Chapter 18: Equilibria in Solutions of Weak Acids and Bases. All weak acids behave the same way in aqueous solution: they partially ionize In terms of the “general” weak acid HA, this can be written as: Following the procedures in Chapter 16. K a is called the acid ionization constant
Relative strengths of conjugate acid-base pairs. The stronger the acid is, the weaker the conjugate base. The weaker the acid, the stronger the conjugate base. Very strong acids ionize 100% and their conjugate bases do not react to any measurable extent.
ANALYSIS: The reaction can be represented as:
At equilibrium, [OH-] = x = 10-pOH
SOLUTION: Use pOH = 14.00 – pH, substituting: pain and is a weak base. What is the
Determining how to proceed in acid-base equilibrium problems. The nature of the solute species determines how the problem is approached. This flowchart can help get you started in the right direction.
ANALYSIS: 400* Kb>0.0010 M, so use of the quadratic equation is indicated.
SOLUTION: Set the problem up
Put in standard form problems when simplifying assumptions are invalid
Solve for x and the equilibrium concentrations
The method of successive approximations. Following these steps leads to a solution of equilibrium problems when the usual simplifying assumptions fail.
Comment: This method works best when the initial guess is “close” to the final answer. At equilibrium, the base is 61% ionized, so starting with a guess of 0% ionized is “far” from the final solution.
Example: What is the pH of a buffer made by adding 0.10 mol NH3 and 0.11 mol NH4Cl to 2.0 L of solution?
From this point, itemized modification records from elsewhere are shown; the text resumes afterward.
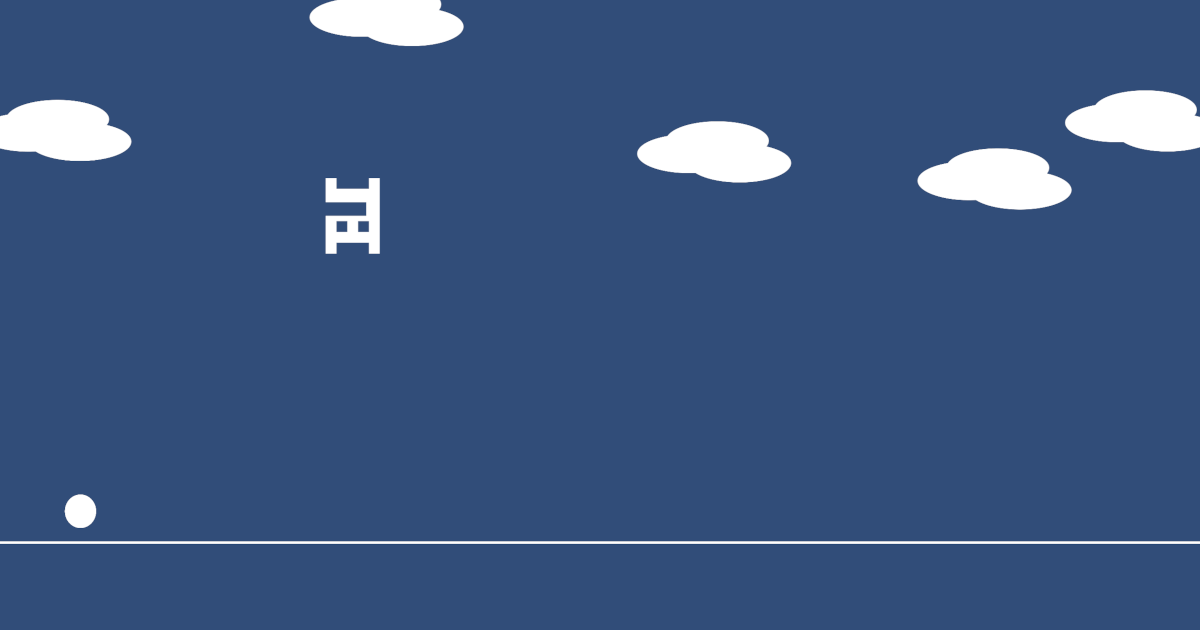
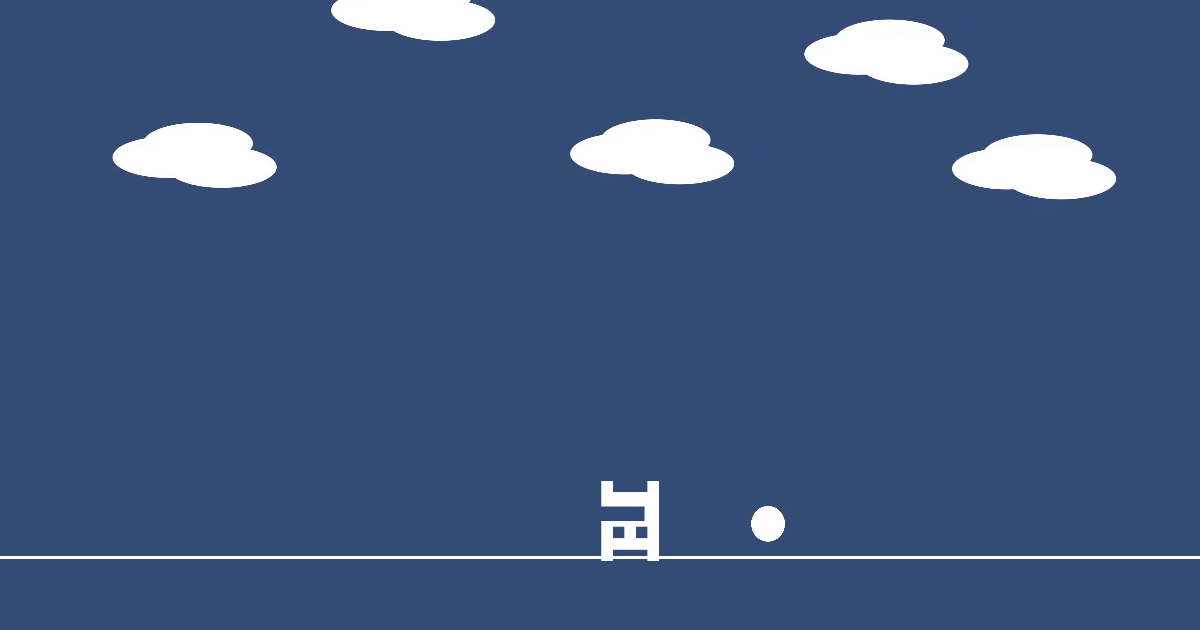
feat(portfolio): introducing improved hudless, square-cropped screenshots
More to follow...

diff --git a/games.md b/games.md
@@ -35,20 +35,20 @@ type: category-games
 	<a href="/games/weekly-game-jam/waiting-for-uptrend.html" class="game" style="background-image: url(/assets/img/games/waiting-for-uptrend/opengraph.png)">
 		<h3 class="game__desc">Waiting For Uptrend</h3>
 	</a>
-	<a href="/games/weekly-game-jam/ghoul-must-eat.html" class="game" style="background-image: url(/assets/img/games/ghoul-must-eat/opengraph.png)">
+	<a href="/games/weekly-game-jam/ghoul-must-eat.html" class="game" style="background-image: url(/assets/img/games/ghoul-must-eat/screenshot-squarecropnohud.png)">
 		<h3 class="game__desc">Ghoul Must Eat</h3>
 	</a>
-	<a href="/games/one-hour-game-jam/it-has-a-beard.html" class="game" style="background-image: url(/assets/img/games/it-has-a-beard/opengraph.png)">
+	<a href="/games/one-hour-game-jam/it-has-a-beard.html" class="game" style="background-image: url(/assets/img/games/it-has-a-beard/screenshot-squarecropnohud.png)">
 		<h3 class="game__desc">It Has A Beard</h3>
 	</a>
-	<a href="/games/one-hour-game-jam/into-the-clouds.html" class="game" style="background-image: url(/assets/img/games/into-the-clouds/opengraph.png)">
+	<a href="/games/one-hour-game-jam/into-the-clouds.html" class="game" style="background-image: url(/assets/img/games/into-the-clouds/screenshot-squarecropnohud.png)">
 		<h3 class="game__desc">Into The Clouds</h3>
 	</a>
 </div>
 
 <h3>Mobile</h3>
 <div class="game-grid">
-	<a href="/games/other-and-experimental/rad-rocket.html" class="game" style="background-image: url(/assets/img/games/rad-rocket/opengraph.png)">
+	<a href="/games/other-and-experimental/rad-rocket.html" class="game" style="background-image: url(/assets/img/games/rad-rocket/screenshot-squarecropnohud.png)">
 		<h3 class="game__desc">Rad Rocket</h3>
 	</a>
 </div>
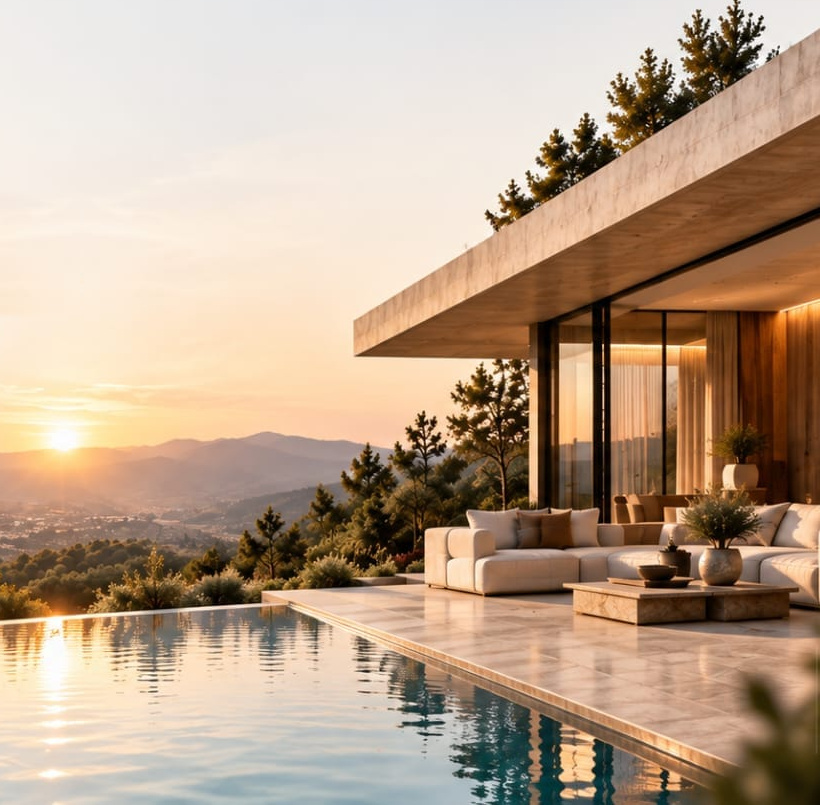
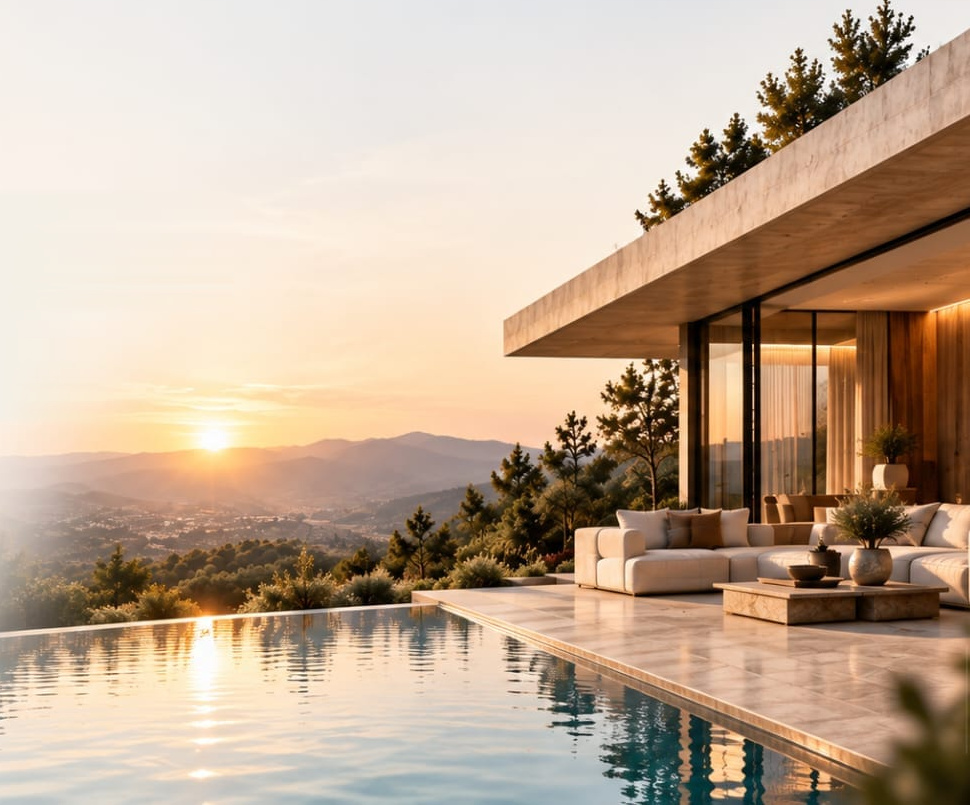
Picture to 70%, and the rising sun is actually visible
Widening alone would have hidden the sun, not shown it. The image column's
left edge moves further left as it grows, and the sun sits near the left
edge of the frame — which is exactly where the text overlaps. So the crop
was rebuilt first.

It now starts at x 470 rather than x 900, which puts the sun 22% into the
frame instead of 7%. Two bands of headline reach into that area: x 470-700
at y 290-402, and x 470-566 at y 398-512. Both are smooth sky and haze
already fading toward paper at the left, so each row is rebuilt as a
gradient from the paper ground to the first clean pixel on its right. A
mirror was wrong here — it would have duplicated the horizon; a gradient
cannot, because there is no structure to repeat.

The headline yields: 5.4rem to 4.6rem, panel 46% to 42%. A 70% background
and a visible sun leave less room for type, and between the two the client
asked for the picture.

Measuring caught a real failure before this shipped. On the first pass the
amber "Deeply Lived." sat directly on the sun's glow and measured 1.34:1
against a 3.0 floor — orange on a bright sunset is close to invisible.
Narrowing the type and lengthening the wash fixed it. Swept ten viewport
widths from 1024 to 2560, taking the worst pixel behind each element:

  headline ink        13.65  (needs 3.0)
  headline amber       4.03  (needs 3.0, was 1.34)
  eyebrow muted        4.84  (needs 4.5)
  CTA ink             14.99  (needs 4.5)
  nav worst link      14.73  (needs 4.5)

diff --git a/src/components/home/hero.tsx b/src/components/home/hero.tsx
@@ -27,7 +27,7 @@ export function Hero({ image }: { image: HeroImage }) {
   return (
     <section className="relative overflow-hidden bg-paper lg:min-h-svh">
       {/* ── Text, over the wash */}
-      <div className="relative z-10 flex flex-col justify-center px-6 pb-14 pt-14 sm:px-10 sm:pt-16 lg:min-h-svh lg:max-w-[46%] lg:py-0 lg:pl-16 lg:pr-10 lg:pt-24">
+      <div className="relative z-10 flex flex-col justify-center px-6 pb-14 pt-14 sm:px-10 sm:pt-16 lg:min-h-svh lg:max-w-[42%] lg:py-0 lg:pl-16 lg:pr-10 lg:pt-24">
         <p className="u-mono leading-[1.9] text-muted">
           Spaces for a
           <br />
@@ -35,7 +35,7 @@ export function Hero({ image }: { image: HeroImage }) {
         </p>
         <span aria-hidden className="mt-5 block h-px w-20 bg-line" />
 
-        <h1 className="mt-10 text-[clamp(2.75rem,5.6vw,5.4rem)] leading-[1.06] text-ink">
+        <h1 className="mt-10 text-[clamp(2.6rem,4.8vw,4.6rem)] leading-[1.08] text-ink">
           Thoughtfully&nbsp;Built,
           <span className="mt-1 block text-accent-ink">Deeply&nbsp;Lived.</span>
         </h1>
@@ -62,14 +62,14 @@ export function Hero({ image }: { image: HeroImage }) {
 
       {/* ── The photograph. In flow beneath the text on small screens; at lg it
              fills the right of the section and washes into the paper. */}
-      <div className="relative aspect-4/3 w-full sm:aspect-16/9 lg:absolute lg:inset-y-0 lg:right-0 lg:aspect-auto lg:w-[60%]">
+      <div className="relative aspect-4/3 w-full sm:aspect-16/9 lg:absolute lg:inset-y-0 lg:right-0 lg:aspect-auto lg:w-[70%]">
         <Image
           src={image.src}
           alt={image.alt}
           fill
           priority
           fetchPriority="high"
-          sizes="(min-width: 1024px) 60vw, 100vw"
+          sizes="(min-width: 1024px) 70vw, 100vw"
           className="object-cover object-left"
         />
 
@@ -83,7 +83,7 @@ export function Hero({ image }: { image: HeroImage }) {
         */}
         <div
           aria-hidden
-          className="absolute inset-0 bg-gradient-to-b from-paper from-0% via-paper/80 via-15% to-transparent to-34% lg:bg-gradient-to-r"
+          className="absolute inset-0 bg-gradient-to-b from-paper from-0% via-paper/92 via-13% to-transparent to-27% lg:bg-gradient-to-r"
         />
         <div
           aria-hidden

diff --git a/src/lib/home-showcase.ts b/src/lib/home-showcase.ts
@@ -26,7 +26,7 @@ import { join } from "node:path";
  */
 const HERO = {
   file: "01-hillside-villa-sunset.jpeg",
-  alt: "A villa on a wooded hillside at sunset, its deep stone roof cantilevered over a terrace of pale paving, with a low linen sofa and olive trees along the roof edge, an infinity pool in the foreground and a valley falling away behind.",
+  alt: "A villa on a wooded hillside at sunrise, the sun low over distant ranges and its light running down an infinity pool in the foreground, with a deep stone roof cantilevered over a terrace of pale paving, a low linen sofa, and a valley falling away below.",
 } as const;
 
 const SHOWCASE_DIR = join("images", "home", "showcase");
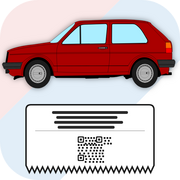
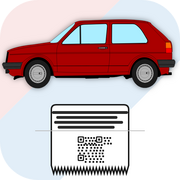
Ikonica: račun sužen na 60% širine

Changed region(s): [[0.1389, 0.5556, 0.8611, 1.0]]

diff --git a/service-worker.js b/service-worker.js
@@ -6,7 +6,7 @@
 //   - Cross-origin              -> ne dira (samo PURS-a nema više; sve je lokalno)
 //
 // Bumpuj CACHE_VERSION kad se menjaju ikonice ili kad treba obrisati stari keš.
-const CACHE_VERSION = 'v15';
+const CACHE_VERSION = 'v16';
 const CACHE_NAME = `fiskalac-${CACHE_VERSION}`;
 
 const SCOPE = new URL(self.registration.scope).pathname;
The Kb for ammonia is 1.8x10-5
ANALYSIS: This is a buffer, initial concentrations can be used as equilibrium values:
SOLUTION: Solve for [OH NH-] and use this to calculate the pH
Example: A buffer made from 0.10 mol HA (p is within one unit of the pKa=7.20)and 0.15 mol NaA in 2.0 L has 0.02 mol of HCl added to it with no volume change. What is the pH change?
ANALYSIS: This buffer problem is “best” solved in terms of moles. HCl is a strong acid. The H+ it contributes to solution increases the amount of HA present at the expense of A-.
SOLUTION: The pH before addition of HCl was:
After the HCl ionizes and reacts: is within one unit of the p
Example: What is the pH and [CO is within one unit of the p32-] in 0.10 M carbonic acid (H2CO3)?
ANALYSIS: Carbonic acid is a diprotic acid. The pH will depend on the [H+] generated from the first ionization. Ionization constants can be obtained from Table 18.3
SOLUTION: Solve the first ionization first, then substitute the results into the second reaction.
Titration curve for the titration of 25.00 mL of 0.2000 M HCl (a strong acid) with the 0.2000 M NaOH (a strong base). The equivalence point occurs at 25.00 mL added base with a pH of 7.0 (data from Table 18.4).
The titration curve for the titration of 25.00 mL of 0.200 very near the M acetic acid with 0.200 M sodium hydroxide. Due to hydrolysis, the pH at the equivalence point higher than 7.00 (data from Table 18.5).
Titration curve for the titration of 25.00 mL of 0.200 very near the M NH3 with 0.200 M HCl. The pH at the equivalence point is below 7.00 because of the hydrolysis of NH4+.
The titration of the diprotic acid H2A by a strong base. As each equivalence point is reached, the pH rises sharply.